--- REQUIREMENT ---
Find all lines below containing the string "Typography" and return them.

━━ DATA SHOWN

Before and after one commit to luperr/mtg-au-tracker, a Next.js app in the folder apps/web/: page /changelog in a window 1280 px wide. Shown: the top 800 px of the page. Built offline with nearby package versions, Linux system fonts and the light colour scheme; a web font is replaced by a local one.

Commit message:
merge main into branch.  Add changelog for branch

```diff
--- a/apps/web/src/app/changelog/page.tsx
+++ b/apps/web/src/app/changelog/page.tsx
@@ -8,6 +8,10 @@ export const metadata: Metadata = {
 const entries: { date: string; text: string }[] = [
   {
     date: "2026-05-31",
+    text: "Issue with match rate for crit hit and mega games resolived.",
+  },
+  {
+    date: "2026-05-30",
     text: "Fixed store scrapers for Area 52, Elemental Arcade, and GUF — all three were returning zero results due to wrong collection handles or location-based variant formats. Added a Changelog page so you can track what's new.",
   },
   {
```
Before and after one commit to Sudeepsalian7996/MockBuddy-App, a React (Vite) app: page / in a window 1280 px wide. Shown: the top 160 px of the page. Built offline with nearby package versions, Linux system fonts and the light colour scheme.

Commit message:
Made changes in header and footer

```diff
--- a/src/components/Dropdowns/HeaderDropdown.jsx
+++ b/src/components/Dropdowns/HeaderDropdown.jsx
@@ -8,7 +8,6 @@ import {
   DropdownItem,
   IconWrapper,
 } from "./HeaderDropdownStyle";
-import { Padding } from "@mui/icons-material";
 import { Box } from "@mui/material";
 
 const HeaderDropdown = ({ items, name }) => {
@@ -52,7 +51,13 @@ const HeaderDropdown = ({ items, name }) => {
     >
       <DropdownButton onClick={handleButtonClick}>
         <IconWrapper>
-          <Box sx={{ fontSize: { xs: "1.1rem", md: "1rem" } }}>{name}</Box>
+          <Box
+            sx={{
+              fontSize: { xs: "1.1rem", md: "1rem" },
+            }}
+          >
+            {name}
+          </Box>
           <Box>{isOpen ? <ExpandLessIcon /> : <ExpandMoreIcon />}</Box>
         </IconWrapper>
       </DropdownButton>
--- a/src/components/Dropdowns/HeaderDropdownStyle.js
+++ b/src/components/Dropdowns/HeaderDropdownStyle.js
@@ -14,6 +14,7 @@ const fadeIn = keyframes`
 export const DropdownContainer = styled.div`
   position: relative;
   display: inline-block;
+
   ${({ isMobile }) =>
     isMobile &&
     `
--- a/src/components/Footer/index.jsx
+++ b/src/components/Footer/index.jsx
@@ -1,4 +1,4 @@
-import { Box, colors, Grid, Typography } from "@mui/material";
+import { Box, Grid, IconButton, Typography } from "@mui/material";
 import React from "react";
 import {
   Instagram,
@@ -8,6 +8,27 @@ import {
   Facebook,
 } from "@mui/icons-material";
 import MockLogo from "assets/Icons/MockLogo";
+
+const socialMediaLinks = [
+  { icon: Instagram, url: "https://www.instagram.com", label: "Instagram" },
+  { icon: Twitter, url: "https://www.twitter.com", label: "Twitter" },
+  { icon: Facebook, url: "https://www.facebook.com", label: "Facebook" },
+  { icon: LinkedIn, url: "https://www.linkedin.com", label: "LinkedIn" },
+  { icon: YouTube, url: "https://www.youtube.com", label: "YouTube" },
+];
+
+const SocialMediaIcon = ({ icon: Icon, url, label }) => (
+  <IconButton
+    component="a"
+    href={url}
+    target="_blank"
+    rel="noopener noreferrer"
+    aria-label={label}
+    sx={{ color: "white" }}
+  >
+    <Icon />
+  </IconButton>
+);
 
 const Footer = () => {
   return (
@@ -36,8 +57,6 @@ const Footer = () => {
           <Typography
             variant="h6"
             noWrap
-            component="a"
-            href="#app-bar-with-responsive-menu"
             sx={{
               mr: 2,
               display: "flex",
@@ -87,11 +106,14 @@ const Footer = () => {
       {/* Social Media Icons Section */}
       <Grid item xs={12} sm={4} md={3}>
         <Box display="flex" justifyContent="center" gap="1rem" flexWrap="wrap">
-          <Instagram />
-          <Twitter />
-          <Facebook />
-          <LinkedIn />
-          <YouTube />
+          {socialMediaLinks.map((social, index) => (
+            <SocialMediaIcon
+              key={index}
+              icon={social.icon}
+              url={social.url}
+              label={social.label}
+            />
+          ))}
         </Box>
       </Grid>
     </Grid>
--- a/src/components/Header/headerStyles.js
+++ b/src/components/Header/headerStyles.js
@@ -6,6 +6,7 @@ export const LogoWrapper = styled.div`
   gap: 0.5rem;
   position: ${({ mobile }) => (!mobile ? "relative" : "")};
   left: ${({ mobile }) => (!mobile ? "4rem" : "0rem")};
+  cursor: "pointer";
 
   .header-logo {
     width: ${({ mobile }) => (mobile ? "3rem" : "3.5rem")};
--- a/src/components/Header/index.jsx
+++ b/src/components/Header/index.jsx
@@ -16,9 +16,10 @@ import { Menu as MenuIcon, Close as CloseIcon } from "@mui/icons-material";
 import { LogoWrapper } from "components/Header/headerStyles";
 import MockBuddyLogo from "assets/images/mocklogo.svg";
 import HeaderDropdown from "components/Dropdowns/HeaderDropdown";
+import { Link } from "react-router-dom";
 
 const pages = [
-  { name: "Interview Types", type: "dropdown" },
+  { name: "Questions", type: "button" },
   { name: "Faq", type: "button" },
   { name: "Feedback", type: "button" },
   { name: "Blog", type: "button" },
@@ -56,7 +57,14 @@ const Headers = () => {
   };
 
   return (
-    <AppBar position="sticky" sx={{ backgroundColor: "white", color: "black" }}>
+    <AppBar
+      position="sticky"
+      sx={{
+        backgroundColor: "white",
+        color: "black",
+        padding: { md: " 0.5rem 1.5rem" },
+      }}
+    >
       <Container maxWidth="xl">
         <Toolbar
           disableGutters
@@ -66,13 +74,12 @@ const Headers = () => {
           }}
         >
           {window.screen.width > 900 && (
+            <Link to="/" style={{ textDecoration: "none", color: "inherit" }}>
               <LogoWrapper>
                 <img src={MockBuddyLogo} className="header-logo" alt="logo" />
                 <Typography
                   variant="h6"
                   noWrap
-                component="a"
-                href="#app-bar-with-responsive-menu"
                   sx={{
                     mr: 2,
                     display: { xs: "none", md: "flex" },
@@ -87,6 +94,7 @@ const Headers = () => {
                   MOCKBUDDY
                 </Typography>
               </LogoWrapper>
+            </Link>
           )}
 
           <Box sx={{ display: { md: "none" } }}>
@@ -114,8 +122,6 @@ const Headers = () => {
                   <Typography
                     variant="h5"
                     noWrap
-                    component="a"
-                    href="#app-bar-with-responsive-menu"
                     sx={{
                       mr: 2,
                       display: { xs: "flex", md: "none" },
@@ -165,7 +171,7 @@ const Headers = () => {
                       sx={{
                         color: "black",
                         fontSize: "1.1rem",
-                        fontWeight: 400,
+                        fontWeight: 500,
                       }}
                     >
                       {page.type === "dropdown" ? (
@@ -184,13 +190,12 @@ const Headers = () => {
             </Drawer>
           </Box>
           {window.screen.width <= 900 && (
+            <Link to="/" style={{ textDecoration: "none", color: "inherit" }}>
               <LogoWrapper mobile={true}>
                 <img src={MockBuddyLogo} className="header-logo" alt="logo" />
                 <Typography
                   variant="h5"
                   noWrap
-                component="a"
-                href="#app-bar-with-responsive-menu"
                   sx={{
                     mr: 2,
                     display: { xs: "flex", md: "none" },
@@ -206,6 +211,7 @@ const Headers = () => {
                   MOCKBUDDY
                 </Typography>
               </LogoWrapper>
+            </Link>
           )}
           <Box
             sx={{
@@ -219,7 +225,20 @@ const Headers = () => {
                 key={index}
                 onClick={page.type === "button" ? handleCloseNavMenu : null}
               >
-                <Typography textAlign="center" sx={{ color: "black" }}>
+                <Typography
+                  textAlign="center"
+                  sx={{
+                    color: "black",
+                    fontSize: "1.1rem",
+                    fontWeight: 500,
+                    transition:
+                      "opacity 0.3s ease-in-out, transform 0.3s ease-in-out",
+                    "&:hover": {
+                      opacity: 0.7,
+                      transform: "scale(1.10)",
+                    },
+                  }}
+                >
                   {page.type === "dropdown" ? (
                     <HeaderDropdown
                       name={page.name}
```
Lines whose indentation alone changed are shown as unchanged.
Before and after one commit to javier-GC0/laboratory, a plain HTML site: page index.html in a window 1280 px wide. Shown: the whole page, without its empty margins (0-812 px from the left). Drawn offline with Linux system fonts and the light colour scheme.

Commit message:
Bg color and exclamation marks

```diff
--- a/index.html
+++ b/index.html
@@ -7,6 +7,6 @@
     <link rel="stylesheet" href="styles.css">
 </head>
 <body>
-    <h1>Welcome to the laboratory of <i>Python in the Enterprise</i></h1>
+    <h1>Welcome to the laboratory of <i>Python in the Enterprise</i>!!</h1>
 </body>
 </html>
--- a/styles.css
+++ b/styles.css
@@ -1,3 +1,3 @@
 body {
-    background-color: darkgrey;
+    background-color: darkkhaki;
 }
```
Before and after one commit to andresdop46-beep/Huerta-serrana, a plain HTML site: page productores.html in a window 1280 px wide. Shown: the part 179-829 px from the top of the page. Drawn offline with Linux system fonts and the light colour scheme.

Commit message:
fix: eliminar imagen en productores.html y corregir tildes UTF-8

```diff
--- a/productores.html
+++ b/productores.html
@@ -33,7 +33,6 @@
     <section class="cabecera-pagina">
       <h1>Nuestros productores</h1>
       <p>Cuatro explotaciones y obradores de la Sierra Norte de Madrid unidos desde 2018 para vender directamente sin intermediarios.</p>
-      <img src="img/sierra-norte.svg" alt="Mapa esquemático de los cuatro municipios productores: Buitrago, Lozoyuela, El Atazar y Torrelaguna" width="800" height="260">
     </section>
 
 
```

━━━━

--- REPLY TO THE EXERCISE ---
-import { Box, colors, Grid, Typography } from "@mui/material";
+import { Box, Grid, IconButton, Typography } from "@mui/material";
           <Typography
                 <Typography
                 </Typography>
                   <Typography
                 <Typography
                 </Typography>
-                <Typography textAlign="center" sx={{ color: "black" }}>
+                <Typography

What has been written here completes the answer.